▶ _REQUIREMENT_:
Give back all of the data exactly, with every picture omitted.

▶ _RECORDS FOR PROCESSING_:
----

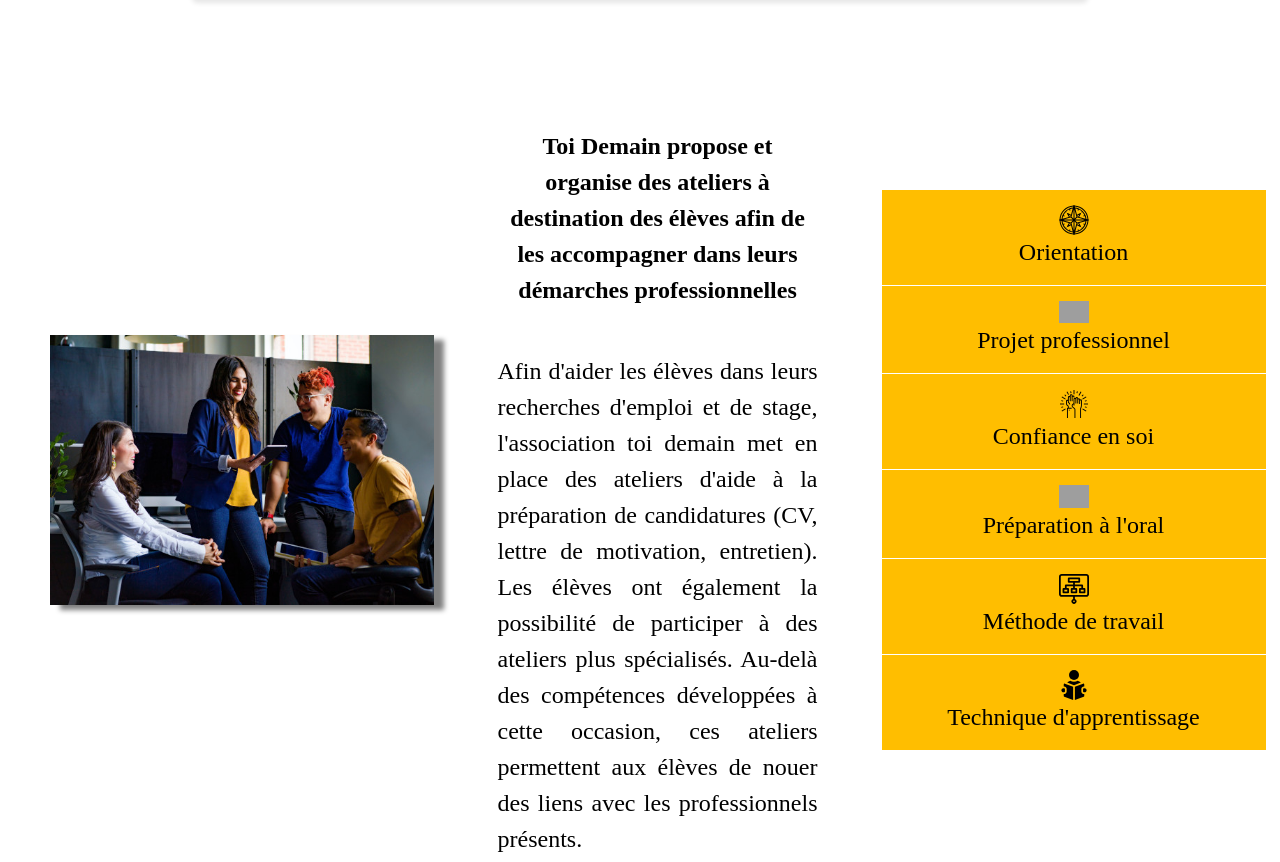
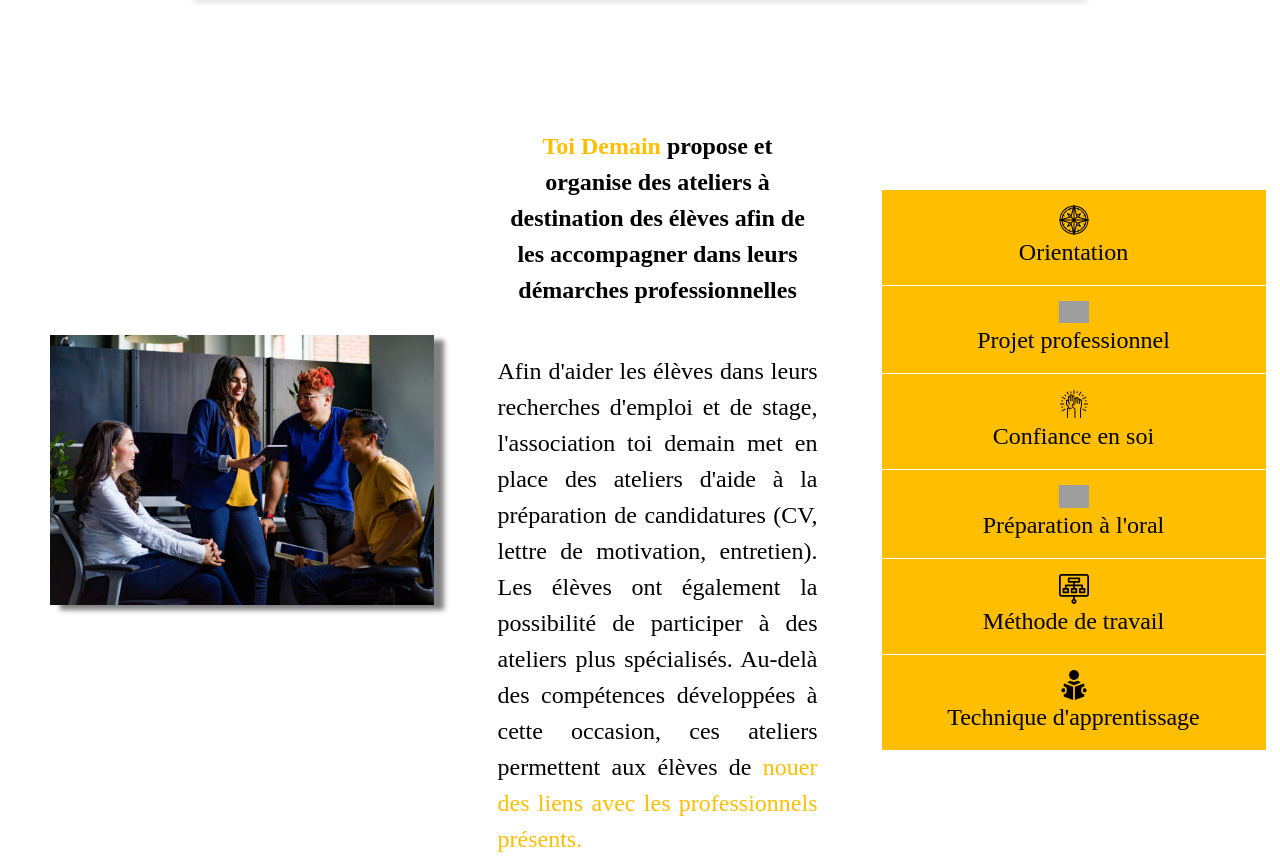
Before and after one commit to WildCodeSchool/lille-0920-js-p3-toidemain, a React (Create React App) app: page / in a window 1280 px wide. Shown: the part 202-1064 px from the top of the page. Built offline with nearby package versions, Linux system fonts and the light colour scheme; grey boxes are pictures that could not be loaded.

Commit message:
add span on title

```diff
--- a/src/components/Atelier/index.jsx
+++ b/src/components/Atelier/index.jsx
@@ -8,6 +8,8 @@ import {
   MainTitle,
   Paragraph,
   PromisesContainer,
+  SpanA,
+  SpanB
 } from "./style";
 
 export default function Atelier() {
@@ -16,7 +18,7 @@ export default function Atelier() {
         <Image src={"/images/Atelier.jpg"} alt={"atelier"}  />
       <TextContainer>
         <MainTitle>
-          Toi Demain propose et organise des ateliers à destination des élèves
+          <SpanA>Toi Demain </SpanA>propose et organise des ateliers à destination des élèves
           afin de les accompagner dans leurs démarches professionnelles
         </MainTitle>
         <Paragraph>
@@ -25,8 +27,8 @@ export default function Atelier() {
           préparation de candidatures (CV, lettre de motivation, entretien). Les
           élèves ont également la possibilité de participer à des ateliers plus
           spécialisés. Au-delà des compétences développées à cette occasion, ces
-          ateliers permettent aux élèves de nouer des liens avec les
-          professionnels présents.
+          ateliers permettent aux élèves de <SpanB>nouer des liens avec les
+          professionnels présents.</SpanB>
         </Paragraph>
       </TextContainer>
       <PromisesContainer>
--- a/src/components/Atelier/style.jsx
+++ b/src/components/Atelier/style.jsx
@@ -122,3 +122,11 @@ export const Promise = styled.li`
 `;
 
 export const Trait = styled.div``;
+
+export const SpanA = styled.span`
+  color: #ffbe00
+`;
+
+export const SpanB = styled.span`
+  color: #ffbe00
+  `;
```
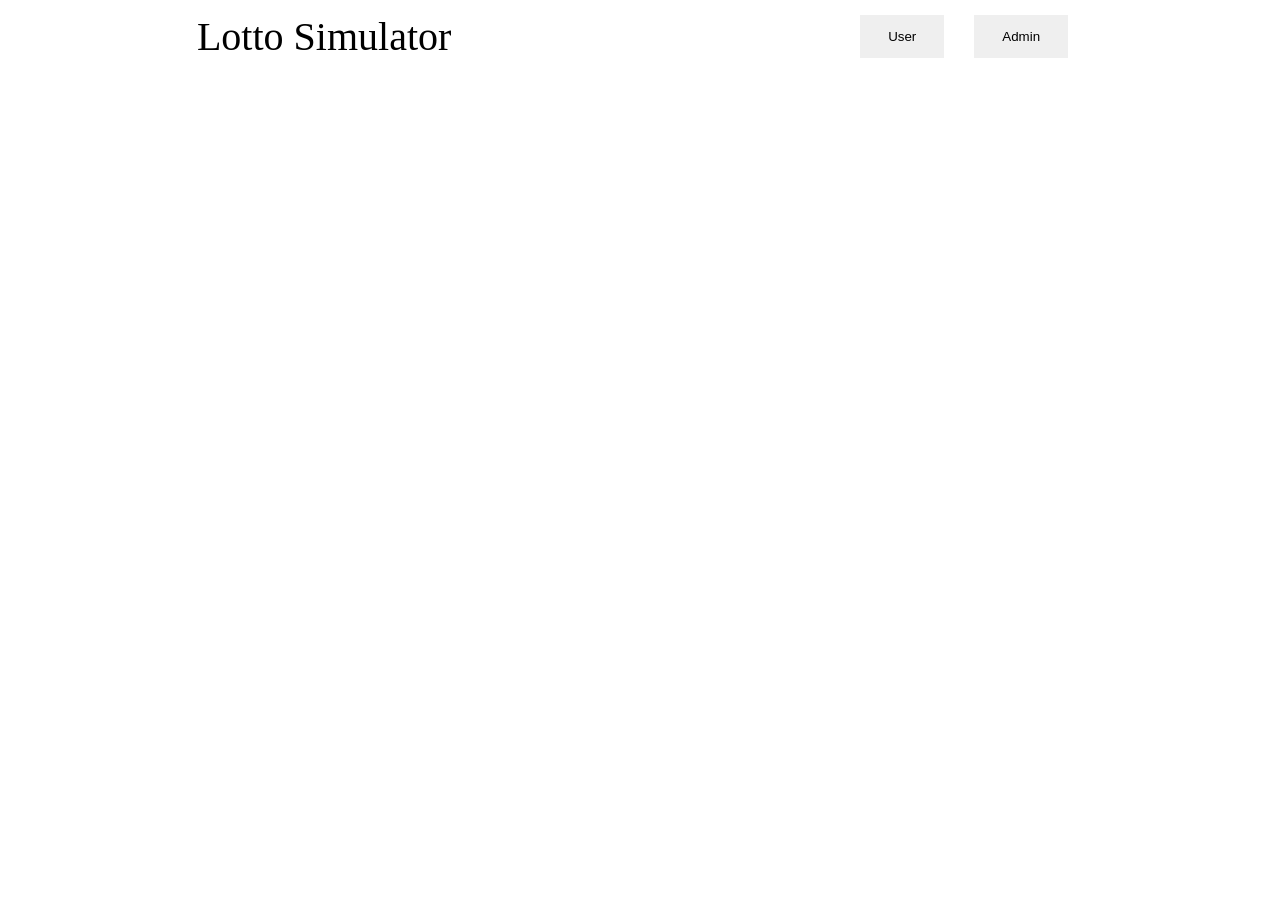
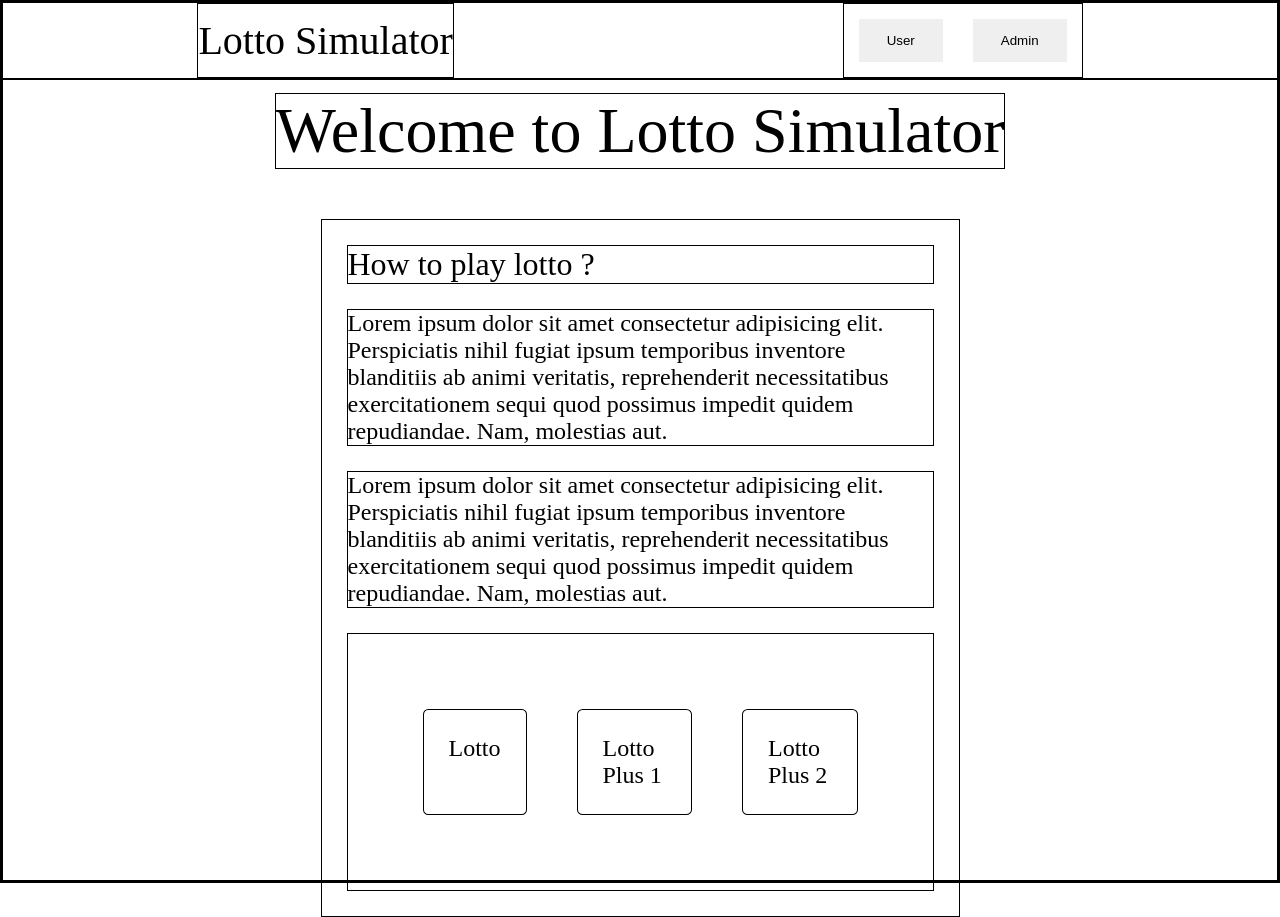
Before and after one commit to Lspacedev/lotto-simulator, a plain HTML site: page public/index.html in a window 1280 px wide. Before the commit the page ends 873 px from the top, so only its background shows below. Drawn offline with Linux system fonts and the light colour scheme.

Commit message:
improved UI

```diff
--- a/public/style.css
+++ b/public/style.css
@@ -3,22 +3,20 @@ body {
   margin: 0;
 }
 
-/* {
+* {
   border: 1px solid black;
-}*/
+}
 .container {
   height: 100vh;
   display: flex;
   flex-direction: column;
   align-items: center;
   justify-content: center;
-
 }
 
 .nav {
   display: flex;
   justify-content: space-around;
-
 }
 
 .nav-btns {
@@ -31,8 +29,6 @@ body {
   padding: 14px 28px;
   margin: 15px;
   border: none;
-
-
 }
 
 .boards {
@@ -40,9 +36,7 @@ body {
   width: 50%;
   margin: auto;
   text-align: center;
-
 }
-
 
 .boards-container {
   display: flex;
@@ -88,10 +82,14 @@ body {
 
 .boards-heading {
   margin: 25px;
+  font-size: 2rem;
 }
 
 .boards-selector {
   margin: 25px;
+}
+.boards-selector input[type="text"] {
+  padding: 12px 30px;
 }
 
 .lotto-heading {
@@ -104,7 +102,6 @@ body {
   width: 100vw;
   height: 100vh;
   text-align: center;
-
 }
 
 .lotto-draw-heading {
@@ -164,15 +161,14 @@ body {
   background-image: radial-gradient(rgb(156, 156, 255), rgb(60, 60, 255), blue);
 }
 
-
 form {
   border: 3px solid #f1f1f1;
   padding: 50px;
   width: 35%;
 }
 
-
-form input[type=text], input[type=password] {
+form input[type="text"],
+input[type="password"] {
   width: 100%;
   padding: 12px 20px;
   margin: 8px 0;
@@ -181,8 +177,7 @@ form input[type=text], input[type=password] {
   box-sizing: border-box;
 }
 
-
-form input[type=submit]{
+form input[type="submit"] {
   background-color: gray;
   color: white;
   padding: 14px 20px;
@@ -191,3 +186,33 @@ form input[type=submit]{
   cursor: pointer;
   width: 100%;
 }
+
+.lotto-info {
+  font-size: 1.5rem;
+  width: 50%;
+  margin: 0 auto;
+}
+
+.lotto-info div {
+  margin: 25px;
+}
+
+.welcome-lotto {
+  font-size: 4rem;
+  margin: 50px;
+}
+.lotto-info-heading {
+  font-size: 2rem;
+}
+
+.lotto-types {
+  display: flex;
+  justify-content: space-evenly;
+  padding: 50px;
+}
+
+.lotto-types div {
+  padding: 25px;
+  border: 1px solid black;
+  border-radius: 5%;
+}
--- a/src/index.js
+++ b/src/index.js
@@ -27,6 +27,29 @@ navBtns.appendChild(adminBtn);
 nav.appendChild(navBtns);
 
 body.prepend(nav);
+container.innerHTML = `
+<div class="welcome-lotto">Welcome to Lotto Simulator</div>
+<div class="lotto-info">
+
+      <div class="lotto-info-heading">How to play lotto ?</div>
+      <div>
+        Lorem ipsum dolor sit amet consectetur adipisicing elit. Perspiciatis
+        nihil fugiat ipsum temporibus inventore blanditiis ab animi veritatis,
+        reprehenderit necessitatibus exercitationem sequi quod possimus impedit
+        quidem repudiandae. Nam, molestias aut.
+      </div>
+      <div>
+        Lorem ipsum dolor sit amet consectetur adipisicing elit. Perspiciatis
+        nihil fugiat ipsum temporibus inventore blanditiis ab animi veritatis,
+        reprehenderit necessitatibus exercitationem sequi quod possimus impedit
+        quidem repudiandae. Nam, molestias aut.
+      </div>
+      <div class="lotto-types">
+        <div class="lotto-icon">Lotto</div>
+        <div class="lotto-plus1-icon">Lotto Plus 1</div>
+        <div class="lotto-plus2-icon">Lotto Plus 2</div>
+      </div>
+    </div>`;
 
 //create array for storing ticket object
 let tickets = [];
```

----

▶ _RESPONSE TO THE EXERCISE_:
Before and after one commit to WildCodeSchool/lille-0920-js-p3-toidemain, a React (Create React App) app: page / in a window 1280 px wide. Shown: the part 202-1064 px from the top of the page. Built offline with nearby package versions, Linux system fonts and the light colour scheme; grey boxes are pictures that could not be loaded.

Commit message:
add span on title

```diff
--- a/src/components/Atelier/index.jsx
+++ b/src/components/Atelier/index.jsx
@@ -8,6 +8,8 @@ import {
   MainTitle,
   Paragraph,
   PromisesContainer,
+  SpanA,
+  SpanB
 } from "./style";
 
 export default function Atelier() {
@@ -16,7 +18,7 @@ export default function Atelier() {
         <Image src={"/images/Atelier.jpg"} alt={"atelier"}  />
       <TextContainer>
         <MainTitle>
-          Toi Demain propose et organise des ateliers à destination des élèves
+          <SpanA>Toi Demain </SpanA>propose et organise des ateliers à destination des élèves
           afin de les accompagner dans leurs démarches professionnelles
         </MainTitle>
         <Paragraph>
@@ -25,8 +27,8 @@ export default function Atelier() {
           préparation de candidatures (CV, lettre de motivation, entretien). Les
           élèves ont également la possibilité de participer à des ateliers plus
           spécialisés. Au-delà des compétences développées à cette occasion, ces
-          ateliers permettent aux élèves de nouer des liens avec les
-          professionnels présents.
+          ateliers permettent aux élèves de <SpanB>nouer des liens avec les
+          professionnels présents.</SpanB>
         </Paragraph>
       </TextContainer>
       <PromisesContainer>
--- a/src/components/Atelier/style.jsx
+++ b/src/components/Atelier/style.jsx
@@ -122,3 +122,11 @@ export const Promise = styled.li`
 `;
 
 export const Trait = styled.div``;
+
+export const SpanA = styled.span`
+  color: #ffbe00
+`;
+
+export const SpanB = styled.span`
+  color: #ffbe00
+  `;
```
Before and after one commit to Lspacedev/lotto-simulator, a plain HTML site: page public/index.html in a window 1280 px wide. Before the commit the page ends 873 px from the top, so only its background shows below. Drawn offline with Linux system fonts and the light colour scheme.

Commit message:
improved UI

```diff
--- a/public/style.css
+++ b/public/style.css
@@ -3,22 +3,20 @@ body {
   margin: 0;
 }
 
-/* {
+* {
   border: 1px solid black;
-}*/
+}
 .container {
   height: 100vh;
   display: flex;
   flex-direction: column;
   align-items: center;
   justify-content: center;
-
 }
 
 .nav {
   display: flex;
   justify-content: space-around;
-
 }
 
 .nav-btns {
@@ -31,8 +29,6 @@ body {
   padding: 14px 28px;
   margin: 15px;
   border: none;
-
-
 }
 
 .boards {
@@ -40,9 +36,7 @@ body {
   width: 50%;
   margin: auto;
   text-align: center;
-
 }
-
 
 .boards-container {
   display: flex;
@@ -88,10 +82,14 @@ body {
 
 .boards-heading {
   margin: 25px;
+  font-size: 2rem;
 }
 
 .boards-selector {
   margin: 25px;
+}
+.boards-selector input[type="text"] {
+  padding: 12px 30px;
 }
 
 .lotto-heading {
@@ -104,7 +102,6 @@ body {
   width: 100vw;
   height: 100vh;
   text-align: center;
-
 }
 
 .lotto-draw-heading {
@@ -164,15 +161,14 @@ body {
   background-image: radial-gradient(rgb(156, 156, 255), rgb(60, 60, 255), blue);
 }
 
-
 form {
   border: 3px solid #f1f1f1;
   padding: 50px;
   width: 35%;
 }
 
-
-form input[type=text], input[type=password] {
+form input[type="text"],
+input[type="password"] {
   width: 100%;
   padding: 12px 20px;
   margin: 8px 0;
@@ -181,8 +177,7 @@ form input[type=text], input[type=password] {
   box-sizing: border-box;
 }
 
-
-form input[type=submit]{
+form input[type="submit"] {
   background-color: gray;
   color: white;
   padding: 14px 20px;
@@ -191,3 +186,33 @@ form input[type=submit]{
   cursor: pointer;
   width: 100%;
 }
+
+.lotto-info {
+  font-size: 1.5rem;
+  width: 50%;
+  margin: 0 auto;
+}
+
+.lotto-info div {
+  margin: 25px;
+}
+
+.welcome-lotto {
+  font-size: 4rem;
+  margin: 50px;
+}
+.lotto-info-heading {
+  font-size: 2rem;
+}
+
+.lotto-types {
+  display: flex;
+  justify-content: space-evenly;
+  padding: 50px;
+}
+
+.lotto-types div {
+  padding: 25px;
+  border: 1px solid black;
+  border-radius: 5%;
+}
--- a/src/index.js
+++ b/src/index.js
@@ -27,6 +27,29 @@ navBtns.appendChild(adminBtn);
 nav.appendChild(navBtns);
 
 body.prepend(nav);
+container.innerHTML = `
+<div class="welcome-lotto">Welcome to Lotto Simulator</div>
+<div class="lotto-info">
+
+      <div class="lotto-info-heading">How to play lotto ?</div>
+      <div>
+        Lorem ipsum dolor sit amet consectetur adipisicing elit. Perspiciatis
+        nihil fugiat ipsum temporibus inventore blanditiis ab animi veritatis,
+        reprehenderit necessitatibus exercitationem sequi quod possimus impedit
+        quidem repudiandae. Nam, molestias aut.
+      </div>
+      <div>
+        Lorem ipsum dolor sit amet consectetur adipisicing elit. Perspiciatis
+        nihil fugiat ipsum temporibus inventore blanditiis ab animi veritatis,
+        reprehenderit necessitatibus exercitationem sequi quod possimus impedit
+        quidem repudiandae. Nam, molestias aut.
+      </div>
+      <div class="lotto-types">
+        <div class="lotto-icon">Lotto</div>
+        <div class="lotto-plus1-icon">Lotto Plus 1</div>
+        <div class="lotto-plus2-icon">Lotto Plus 2</div>
+      </div>
+    </div>`;
 
 //create array for storing ticket object
 let tickets = [];
```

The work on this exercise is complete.